by David Downs
Hundreds of California citizens allied with the state's booming medical cannabis industry outspent law enforcement establishment by a ratio of five to one during ongoing efforts to roll back at the ballot box 80 years of pot prohibition in the now-broke Golden State.
Campaign finance reports released Monday show Tax Cannabis 2010 received $176,430 in monetary contributions from this period, which covers April 1 to June 30, 2010, and also received $37,609 in non-monetary contributions for a total of $214,040. The drug law reform group has an ending cash balance of $61,933 after expenditures.
Oakland businessperson Richard Lee's Oaksterdam college chipped in at least $40,000 during the reporting period and total overall contributions from the cannabis school now total $1.46 million. Medical cannabis groups like Berkeley Patients Group and delivery service The CannyBus have donated funds.

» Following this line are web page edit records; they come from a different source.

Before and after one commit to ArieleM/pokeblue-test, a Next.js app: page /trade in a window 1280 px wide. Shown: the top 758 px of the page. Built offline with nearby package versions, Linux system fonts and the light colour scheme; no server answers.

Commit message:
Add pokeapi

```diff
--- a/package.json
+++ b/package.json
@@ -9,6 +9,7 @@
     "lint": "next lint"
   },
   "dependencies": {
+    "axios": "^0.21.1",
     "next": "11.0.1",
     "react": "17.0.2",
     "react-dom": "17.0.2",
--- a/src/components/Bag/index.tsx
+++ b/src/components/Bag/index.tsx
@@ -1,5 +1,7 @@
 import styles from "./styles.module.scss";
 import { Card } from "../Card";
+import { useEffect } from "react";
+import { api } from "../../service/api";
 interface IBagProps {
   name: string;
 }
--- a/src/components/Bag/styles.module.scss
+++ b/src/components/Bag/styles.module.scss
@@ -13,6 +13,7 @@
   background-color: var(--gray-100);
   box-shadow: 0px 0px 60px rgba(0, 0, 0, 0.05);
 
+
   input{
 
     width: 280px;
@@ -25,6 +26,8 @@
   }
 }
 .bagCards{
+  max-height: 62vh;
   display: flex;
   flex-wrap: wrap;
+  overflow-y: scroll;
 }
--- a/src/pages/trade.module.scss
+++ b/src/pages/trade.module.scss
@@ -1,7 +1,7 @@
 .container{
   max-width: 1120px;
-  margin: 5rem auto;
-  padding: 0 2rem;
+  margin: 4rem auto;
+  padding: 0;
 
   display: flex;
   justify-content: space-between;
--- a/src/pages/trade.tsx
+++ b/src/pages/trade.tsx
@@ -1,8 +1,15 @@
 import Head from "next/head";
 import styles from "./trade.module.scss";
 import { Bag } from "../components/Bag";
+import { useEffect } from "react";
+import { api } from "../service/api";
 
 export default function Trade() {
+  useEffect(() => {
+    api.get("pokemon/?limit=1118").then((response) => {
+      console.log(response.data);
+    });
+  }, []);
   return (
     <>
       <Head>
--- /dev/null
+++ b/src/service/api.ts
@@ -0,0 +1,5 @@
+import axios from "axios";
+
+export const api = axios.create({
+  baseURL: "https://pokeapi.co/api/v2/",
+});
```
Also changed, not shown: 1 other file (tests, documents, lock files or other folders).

Jeff Wilcox and his marijuana cultivation corporation AgraMed, who pushed for cultivation permits in Oakland, donated to Prop 19 as well as councilmember Nancy Nadel, who gave $125. NORML's Dale Gieringer gave more than $10,000, while Men's Warehouse's George Zimmer added another $500 to his total contributions of $20,500.
The large volume of contributions came from hundreds of regular citizens across the state and country who are employed as teachers and engineers. One Stinson Beach, CA. resident listed his occupation as "alchemist".
Among Prop 19 expenditures, a large amount went to polling research. The federal government is collecting taxes on Tax Cannabis 2010's payroll, creating a situation where the government is in a way using tax profits to prosecute the people paying them. Around $1,400 went to Facebook and roughly $5,000 went to Google Adwords — part of Prop 19's ongoing digital campaign.
California's official law enforcement opposition to Prop 19, known as Public Safety First reported about $61,000 in contributions with just one citizen donor. The largest contributors: the California Police Chiefs Association, who gave $30,000 and the California Narcotics Officer's Association, who gave $20,000. Public Safety First's largest expenditure to date has gone to campaign consultants the Wayne Johnson Agency in Sacramento. They have about $18,000 cash on hand. A RAND Corporation study showed California would spend roughly $300 million less on law enforcement and incarceration if it stopped arresting 60,000 Californians for pot each year.
As previously reported, about $100,000 in new funds supporting Prop 19 has come from an East Coast libertarian who formed the Drug Policy Alliance Network Committee to Tax and Regulate Marijuana.
All other groups supporting and opposing Prop 19 did not e-file campaign finance reports, indicating negligible funds.
Prop 19 originator Lee has said it could take $10 million to wage an advertising campaign on behalf of the measure, which is polling at roughly 50-50. He recently told AlterNet fundraising for the campaign was "off-track", and that a one-on-one grass roots campaign would replace costly ad buys. For context, gubernatorial candidate Meg Whitman has reportedly spent over $100 million trying to defeat opponent Jerry Brown, much of it on costly TV advertising.